* [TASK]:
All of the data should be restated exactly as it stands.

··········

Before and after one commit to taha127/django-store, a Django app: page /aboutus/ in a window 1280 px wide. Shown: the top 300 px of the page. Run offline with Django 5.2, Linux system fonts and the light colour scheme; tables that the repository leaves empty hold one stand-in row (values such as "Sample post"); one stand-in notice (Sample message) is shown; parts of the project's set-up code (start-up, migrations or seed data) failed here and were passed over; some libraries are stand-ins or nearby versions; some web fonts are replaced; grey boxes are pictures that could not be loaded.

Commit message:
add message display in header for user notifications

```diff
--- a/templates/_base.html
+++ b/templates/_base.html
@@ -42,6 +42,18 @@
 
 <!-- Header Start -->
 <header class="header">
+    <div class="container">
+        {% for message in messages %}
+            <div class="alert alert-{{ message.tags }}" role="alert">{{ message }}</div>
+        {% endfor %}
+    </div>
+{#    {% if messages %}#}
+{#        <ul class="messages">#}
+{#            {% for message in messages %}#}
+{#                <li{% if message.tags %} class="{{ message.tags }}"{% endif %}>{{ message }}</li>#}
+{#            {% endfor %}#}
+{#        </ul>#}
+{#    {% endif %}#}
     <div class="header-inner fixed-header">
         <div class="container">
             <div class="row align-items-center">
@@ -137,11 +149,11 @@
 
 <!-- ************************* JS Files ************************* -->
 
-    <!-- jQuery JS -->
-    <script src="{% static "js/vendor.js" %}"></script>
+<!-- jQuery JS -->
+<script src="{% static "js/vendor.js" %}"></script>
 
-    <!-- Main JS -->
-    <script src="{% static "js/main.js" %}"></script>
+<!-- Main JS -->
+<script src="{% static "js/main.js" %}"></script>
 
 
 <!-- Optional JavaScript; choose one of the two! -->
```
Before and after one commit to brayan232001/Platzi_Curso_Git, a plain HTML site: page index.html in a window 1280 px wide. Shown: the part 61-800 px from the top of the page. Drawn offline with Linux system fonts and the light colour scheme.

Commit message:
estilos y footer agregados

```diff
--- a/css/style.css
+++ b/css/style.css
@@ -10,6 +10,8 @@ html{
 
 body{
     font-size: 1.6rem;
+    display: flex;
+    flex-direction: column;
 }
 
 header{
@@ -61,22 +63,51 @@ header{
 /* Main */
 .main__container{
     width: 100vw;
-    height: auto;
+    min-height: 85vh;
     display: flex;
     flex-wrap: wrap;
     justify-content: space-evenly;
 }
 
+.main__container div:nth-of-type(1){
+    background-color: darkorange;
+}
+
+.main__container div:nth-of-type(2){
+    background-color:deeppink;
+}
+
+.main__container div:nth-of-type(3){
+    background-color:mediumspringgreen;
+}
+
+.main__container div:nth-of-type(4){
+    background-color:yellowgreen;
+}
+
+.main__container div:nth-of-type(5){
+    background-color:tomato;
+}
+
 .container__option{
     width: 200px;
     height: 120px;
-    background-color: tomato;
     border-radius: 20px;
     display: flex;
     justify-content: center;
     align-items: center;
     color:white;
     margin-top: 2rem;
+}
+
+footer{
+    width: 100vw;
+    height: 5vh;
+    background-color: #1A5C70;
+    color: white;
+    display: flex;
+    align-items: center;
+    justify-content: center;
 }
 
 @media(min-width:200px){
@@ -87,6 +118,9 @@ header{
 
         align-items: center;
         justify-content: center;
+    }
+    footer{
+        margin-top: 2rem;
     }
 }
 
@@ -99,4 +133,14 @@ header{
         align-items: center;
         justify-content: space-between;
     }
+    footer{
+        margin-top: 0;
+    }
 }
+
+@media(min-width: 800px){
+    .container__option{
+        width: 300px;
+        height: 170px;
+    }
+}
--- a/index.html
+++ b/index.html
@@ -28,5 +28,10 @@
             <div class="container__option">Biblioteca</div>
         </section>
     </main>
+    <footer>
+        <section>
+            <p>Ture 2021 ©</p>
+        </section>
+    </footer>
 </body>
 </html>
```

··········

* [EXERCISE OUTPUT]:
Before and after one commit to taha127/django-store, a Django app: page /aboutus/ in a window 1280 px wide. Shown: the top 300 px of the page. Run offline with Django 5.2, Linux system fonts and the light colour scheme; tables that the repository leaves empty hold one stand-in row (values such as "Sample post"); one stand-in notice (Sample message) is shown; parts of the project's set-up code (start-up, migrations or seed data) failed here and were passed over; some libraries are stand-ins or nearby versions; some web fonts are replaced; grey boxes are pictures that could not be loaded.

Commit message:
add message display in header for user notifications

```diff
--- a/templates/_base.html
+++ b/templates/_base.html
@@ -42,6 +42,18 @@
 
 <!-- Header Start -->
 <header class="header">
+    <div class="container">
+        {% for message in messages %}
+            <div class="alert alert-{{ message.tags }}" role="alert">{{ message }}</div>
+        {% endfor %}
+    </div>
+{#    {% if messages %}#}
+{#        <ul class="messages">#}
+{#            {% for message in messages %}#}
+{#                <li{% if message.tags %} class="{{ message.tags }}"{% endif %}>{{ message }}</li>#}
+{#            {% endfor %}#}
+{#        </ul>#}
+{#    {% endif %}#}
     <div class="header-inner fixed-header">
         <div class="container">
             <div class="row align-items-center">
@@ -137,11 +149,11 @@
 
 <!-- ************************* JS Files ************************* -->
 
-    <!-- jQuery JS -->
-    <script src="{% static "js/vendor.js" %}"></script>
+<!-- jQuery JS -->
+<script src="{% static "js/vendor.js" %}"></script>
 
-    <!-- Main JS -->
-    <script src="{% static "js/main.js" %}"></script>
+<!-- Main JS -->
+<script src="{% static "js/main.js" %}"></script>
 
 
 <!-- Optional JavaScript; choose one of the two! -->
```
Before and after one commit to brayan232001/Platzi_Curso_Git, a plain HTML site: page index.html in a window 1280 px wide. Shown: the part 61-800 px from the top of the page. Drawn offline with Linux system fonts and the light colour scheme.

Commit message:
estilos y footer agregados

```diff
--- a/css/style.css
+++ b/css/style.css
@@ -10,6 +10,8 @@ html{
 
 body{
     font-size: 1.6rem;
+    display: flex;
+    flex-direction: column;
 }
 
 header{
@@ -61,22 +63,51 @@ header{
 /* Main */
 .main__container{
     width: 100vw;
-    height: auto;
+    min-height: 85vh;
     display: flex;
     flex-wrap: wrap;
     justify-content: space-evenly;
 }
 
+.main__container div:nth-of-type(1){
+    background-color: darkorange;
+}
+
+.main__container div:nth-of-type(2){
+    background-color:deeppink;
+}
+
+.main__container div:nth-of-type(3){
+    background-color:mediumspringgreen;
+}
+
+.main__container div:nth-of-type(4){
+    background-color:yellowgreen;
+}
+
+.main__container div:nth-of-type(5){
+    background-color:tomato;
+}
+
 .container__option{
     width: 200px;
     height: 120px;
-    background-color: tomato;
     border-radius: 20px;
     display: flex;
     justify-content: center;
     align-items: center;
     color:white;
     margin-top: 2rem;
+}
+
+footer{
+    width: 100vw;
+    height: 5vh;
+    background-color: #1A5C70;
+    color: white;
+    display: flex;
+    align-items: center;
+    justify-content: center;
 }
 
 @media(min-width:200px){
@@ -87,6 +118,9 @@ header{
 
         align-items: center;
         justify-content: center;
+    }
+    footer{
+        margin-top: 2rem;
     }
 }
 
@@ -99,4 +133,14 @@ header{
         align-items: center;
         justify-content: space-between;
     }
+    footer{
+        margin-top: 0;
+    }
 }
+
+@media(min-width: 800px){
+    .container__option{
+        width: 300px;
+        height: 170px;
+    }
+}
--- a/index.html
+++ b/index.html
@@ -28,5 +28,10 @@
             <div class="container__option">Biblioteca</div>
         </section>
     </main>
+    <footer>
+        <section>
+            <p>Ture 2021 ©</p>
+        </section>
+    </footer>
 </body>
 </html>
```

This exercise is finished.